According to a source, the deal attracted more than 40 investors and was 2.5 times covered after about three-and-a-half hours of bookbuilding. The buyers were almost entirely long-only funds, which may seem odd given the arbitrage opportunities offered by the wide discount. However, the source said hedge funds were most likely kept away by the illiquid nature of the stock.

About 46% of the demand came from Asia, while European investors accounted for 39% and US accounts for 15%.

Indocement's share price has had a strong run in recent months, gaining about 70% from the Rp4,000 level in early March. At the same time, the rupiah has strengthened, which means that, on a euro-basis, the share price has actually doubled. This may explain why HeidelbergCement was keen to monetise part of its holding.

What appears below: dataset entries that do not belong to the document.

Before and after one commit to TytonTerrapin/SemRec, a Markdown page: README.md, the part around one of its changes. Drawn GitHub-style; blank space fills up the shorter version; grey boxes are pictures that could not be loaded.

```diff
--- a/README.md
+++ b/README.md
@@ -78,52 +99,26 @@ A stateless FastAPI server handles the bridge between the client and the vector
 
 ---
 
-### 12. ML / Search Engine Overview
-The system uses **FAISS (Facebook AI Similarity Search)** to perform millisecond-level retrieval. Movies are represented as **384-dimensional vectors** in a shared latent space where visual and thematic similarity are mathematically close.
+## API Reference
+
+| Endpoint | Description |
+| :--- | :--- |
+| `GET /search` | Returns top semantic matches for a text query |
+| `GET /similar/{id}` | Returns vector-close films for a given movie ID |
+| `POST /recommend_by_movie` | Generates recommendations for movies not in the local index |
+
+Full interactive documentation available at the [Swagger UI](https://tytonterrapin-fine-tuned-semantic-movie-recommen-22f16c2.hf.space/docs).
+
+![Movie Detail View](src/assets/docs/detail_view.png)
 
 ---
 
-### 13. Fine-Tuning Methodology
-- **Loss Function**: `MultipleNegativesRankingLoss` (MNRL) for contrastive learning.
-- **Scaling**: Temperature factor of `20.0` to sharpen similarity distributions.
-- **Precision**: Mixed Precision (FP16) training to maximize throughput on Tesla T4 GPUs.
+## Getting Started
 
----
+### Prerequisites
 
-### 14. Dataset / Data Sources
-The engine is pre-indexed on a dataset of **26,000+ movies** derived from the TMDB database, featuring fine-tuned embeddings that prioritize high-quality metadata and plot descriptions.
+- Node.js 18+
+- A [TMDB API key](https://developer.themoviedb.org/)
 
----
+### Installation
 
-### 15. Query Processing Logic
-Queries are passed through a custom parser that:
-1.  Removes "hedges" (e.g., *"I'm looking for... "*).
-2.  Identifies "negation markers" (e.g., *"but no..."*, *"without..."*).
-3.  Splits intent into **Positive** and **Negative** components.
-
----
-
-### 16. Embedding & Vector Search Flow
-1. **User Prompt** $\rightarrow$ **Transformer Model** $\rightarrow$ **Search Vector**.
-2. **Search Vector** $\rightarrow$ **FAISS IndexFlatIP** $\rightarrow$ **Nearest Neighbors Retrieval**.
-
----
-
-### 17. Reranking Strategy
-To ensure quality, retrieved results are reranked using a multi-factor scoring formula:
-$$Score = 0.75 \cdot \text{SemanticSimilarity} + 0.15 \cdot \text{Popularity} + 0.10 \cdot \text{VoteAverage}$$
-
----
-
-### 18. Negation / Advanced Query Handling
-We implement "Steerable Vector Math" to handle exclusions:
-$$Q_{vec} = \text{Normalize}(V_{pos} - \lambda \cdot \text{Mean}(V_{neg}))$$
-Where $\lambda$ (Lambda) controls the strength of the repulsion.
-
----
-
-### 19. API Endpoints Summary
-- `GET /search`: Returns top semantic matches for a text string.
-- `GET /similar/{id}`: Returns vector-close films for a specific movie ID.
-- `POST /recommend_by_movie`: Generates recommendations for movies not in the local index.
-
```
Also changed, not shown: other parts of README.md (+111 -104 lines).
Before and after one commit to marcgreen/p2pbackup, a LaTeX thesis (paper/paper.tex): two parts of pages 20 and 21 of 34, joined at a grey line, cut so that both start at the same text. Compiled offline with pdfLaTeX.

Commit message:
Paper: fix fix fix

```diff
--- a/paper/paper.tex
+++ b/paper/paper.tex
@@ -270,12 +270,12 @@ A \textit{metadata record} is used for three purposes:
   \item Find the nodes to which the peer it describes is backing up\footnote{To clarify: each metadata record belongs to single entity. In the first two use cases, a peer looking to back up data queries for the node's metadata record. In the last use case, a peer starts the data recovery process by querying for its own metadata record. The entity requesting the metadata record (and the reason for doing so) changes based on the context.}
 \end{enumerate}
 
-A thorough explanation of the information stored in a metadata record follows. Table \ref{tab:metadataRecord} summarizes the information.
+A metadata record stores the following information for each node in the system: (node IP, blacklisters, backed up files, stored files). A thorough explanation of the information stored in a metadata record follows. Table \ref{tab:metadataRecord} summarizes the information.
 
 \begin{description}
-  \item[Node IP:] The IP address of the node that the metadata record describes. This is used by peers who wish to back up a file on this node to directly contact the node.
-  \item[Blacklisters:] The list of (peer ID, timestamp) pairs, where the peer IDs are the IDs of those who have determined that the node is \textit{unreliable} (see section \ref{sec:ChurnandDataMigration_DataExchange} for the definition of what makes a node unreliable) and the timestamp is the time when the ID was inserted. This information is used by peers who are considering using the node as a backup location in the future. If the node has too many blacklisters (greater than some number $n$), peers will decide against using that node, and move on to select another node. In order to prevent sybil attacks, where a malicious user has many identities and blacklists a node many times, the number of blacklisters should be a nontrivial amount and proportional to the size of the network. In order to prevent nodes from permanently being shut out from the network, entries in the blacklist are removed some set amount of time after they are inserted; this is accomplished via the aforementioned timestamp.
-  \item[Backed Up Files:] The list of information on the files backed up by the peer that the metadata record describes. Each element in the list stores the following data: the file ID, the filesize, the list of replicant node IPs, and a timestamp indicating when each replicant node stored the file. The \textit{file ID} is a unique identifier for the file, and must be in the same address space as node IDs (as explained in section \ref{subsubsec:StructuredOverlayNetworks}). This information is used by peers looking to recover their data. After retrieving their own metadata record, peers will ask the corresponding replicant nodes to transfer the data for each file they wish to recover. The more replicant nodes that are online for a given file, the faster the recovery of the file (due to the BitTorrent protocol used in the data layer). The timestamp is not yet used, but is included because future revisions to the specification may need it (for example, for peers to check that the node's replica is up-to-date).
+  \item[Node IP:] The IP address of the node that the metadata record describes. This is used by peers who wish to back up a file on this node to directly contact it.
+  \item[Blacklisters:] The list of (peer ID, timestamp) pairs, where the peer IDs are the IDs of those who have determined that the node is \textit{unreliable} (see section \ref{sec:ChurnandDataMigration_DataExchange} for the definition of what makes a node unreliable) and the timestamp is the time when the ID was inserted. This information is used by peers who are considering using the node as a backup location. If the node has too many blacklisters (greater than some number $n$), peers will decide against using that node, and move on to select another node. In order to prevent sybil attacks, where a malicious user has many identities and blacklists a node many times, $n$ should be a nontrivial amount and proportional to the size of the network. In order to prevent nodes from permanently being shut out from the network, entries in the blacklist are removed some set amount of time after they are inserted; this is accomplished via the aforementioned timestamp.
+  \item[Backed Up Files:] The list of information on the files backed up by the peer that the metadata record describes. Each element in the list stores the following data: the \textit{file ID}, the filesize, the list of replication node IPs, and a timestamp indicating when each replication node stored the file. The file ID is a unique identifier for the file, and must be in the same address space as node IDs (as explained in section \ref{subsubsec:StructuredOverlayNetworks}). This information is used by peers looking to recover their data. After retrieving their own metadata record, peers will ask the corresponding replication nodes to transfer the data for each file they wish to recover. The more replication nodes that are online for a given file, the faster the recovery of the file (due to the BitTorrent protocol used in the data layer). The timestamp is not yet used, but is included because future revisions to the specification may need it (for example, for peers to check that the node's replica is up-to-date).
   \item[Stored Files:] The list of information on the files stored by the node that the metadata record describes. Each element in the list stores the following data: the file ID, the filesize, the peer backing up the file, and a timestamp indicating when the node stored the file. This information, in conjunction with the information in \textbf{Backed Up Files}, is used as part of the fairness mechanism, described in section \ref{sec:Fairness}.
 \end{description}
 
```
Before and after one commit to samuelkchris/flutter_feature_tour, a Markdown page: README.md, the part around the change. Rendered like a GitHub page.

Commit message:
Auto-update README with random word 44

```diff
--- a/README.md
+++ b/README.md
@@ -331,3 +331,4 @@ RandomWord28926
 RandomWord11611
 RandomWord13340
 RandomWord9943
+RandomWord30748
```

The German company bought a majority stake in Indocement in 2001 following the Asian financial crisis and since then it has been helping the company to regain financial stability by refocusing on its core cement business. HeidelbergCement still regards Indonesia as a growing market. According to its website, the country's total cement consumption is one of the largest in Southeast Asia at 34 million tonnes per year, but on a per capita basis it's still one of the lowest in the world. Among the growth drivers, the property and construction sectors are supported by a series of interest rate reductions this year and should stimulate further demand for cement.

Indocement is the second largest cement manufacturer in Indonesia, with a total annual production capacity of 17.1 million tonnes, and the country's only producer of white cement. It operates 12 cement plants, including the Citeureup plant on West Java, which ranks as HeidelbergCement's biggest cement plant globally. In addition to cement, Indocement also makes ready-mixed concrete and mines aggregates.

In the first quarter of this year Indocement's net profit improved by 33% to Rp503 billion on a 7% increase in net revenues to Rp2.2 trillion.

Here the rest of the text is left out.